For those who celebrate Christmas and those who don’t, the national holiday gives us all a beautiful excuse to slow down…to eat a steaming breakfast with our families…to make a call to a loved one far away…to show gratitude for all that we have…to find a way to help someone who doesn’t have as much…and to find peace in ourselves so we can spread peace in this world. All of this is so amazing and so simple and for many of us, far too rare. Read more
My mom lights candles at dinner almost every night. Even if “dinner” means cheese, crackers, and a glass of wine in the kitchen, she finds a simple tea light or two to adorn the counter. She dims the overhead lights and lets the candles flicker until the dinner ends…and sometimes even a bit beyond. I never thought much about this as a kid; in fact, I don’t think I even noticed it. But now, as an adult, I find myself lighting candles most nights. This little ritual makes me feel like I’m at home…”home” in a deep sense that connects my childhood dinner table with the one around which my own children now gather. The sparkling light calms me (and makes my husband look extra handsome). And the simple act of lighting candles makes dinner feel unique and precious, even if it’s scrambled eggs and toast. Read more

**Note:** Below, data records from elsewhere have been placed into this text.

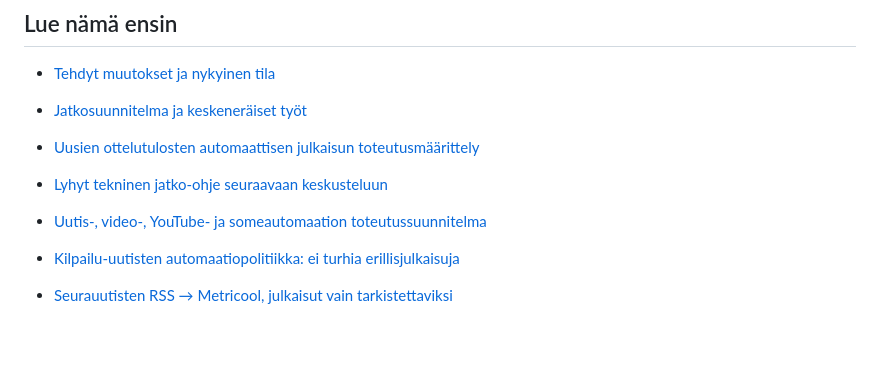
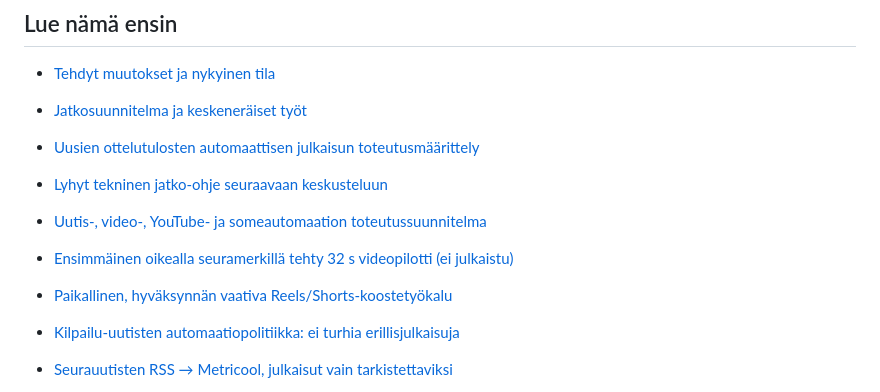
Before and after one commit to glesima/kehaketut-feed, a Markdown page: README.md, the part around the change. GitHub-like rendering; blank space fills up the shorter version.

Commit message:
docs: link reusable media toolkit and first branded video pilot [skip ci]

```diff
--- a/README.md
+++ b/README.md
@@ -9,6 +9,8 @@
 - [Uusien ottelutulosten automaattisen julkaisun toteutusmäärittely](docs/AUTOMAATTISET_OTTELUT_2026-10-25.md)
 - [Lyhyt tekninen jatko-ohje seuraavaan keskusteluun](docs/TEKNINEN_JATKOSEURAAVAAN_KESKUSTELUUN.md)
 - [Uutis-, video-, YouTube- ja someautomaation toteutussuunnitelma](docs/SISALTOTUOTANTO_VIDEO_JA_UUTISAUTOMAATIO_2026-10-25.md)
+- [Ensimmäinen oikealla seuramerkillä tehty 32 s videopilotti (ei julkaistu)](docs/VIDEOPILOTTI_HAMEENLINNA_2026-10-26.md)
+- [Paikallinen, hyväksynnän vaativa Reels/Shorts-koostetyökalu](scripts/media/README.md)
 - [Kilpailu-uutisten automaatiopolitiikka: ei turhia erillisjulkaisuja](docs/KILPAILU_UUTISOINTI_ILMAN_TURHAA_TOISTOA_2026-10-25.md)
 - [Seurauutisten RSS → Metricool, julkaisut vain tarkistettaviksi](docs/UUTISTEN_RSS_METRICOOL_HYVAKSYNTA.md)
 - [Hallituksen ohje sisällöntuotantoon](docs/HALLITUKSEN_SISALTOOHJE.md)
```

I’m not a formally religious person. Rather, through years of living in New York and now the Bay Area, I’ve evolved into a token 21st-century “spiritual, but not religious” person, looking to things like yoga, nature, books, and other people for some sort of understanding of why we’re all here on this earth (more to come on that some other time). And while this view is liberating and open and inclusive, it also brings with it some challenges. Questions like how to incorporate the childhood religious traditions/rituals (i.e., singing Silent Night by candlelight on Christmas Eve, volunteering in the church food pantry, family Easter scavenger hunts) are ambiguous and difficult to resolve. Read more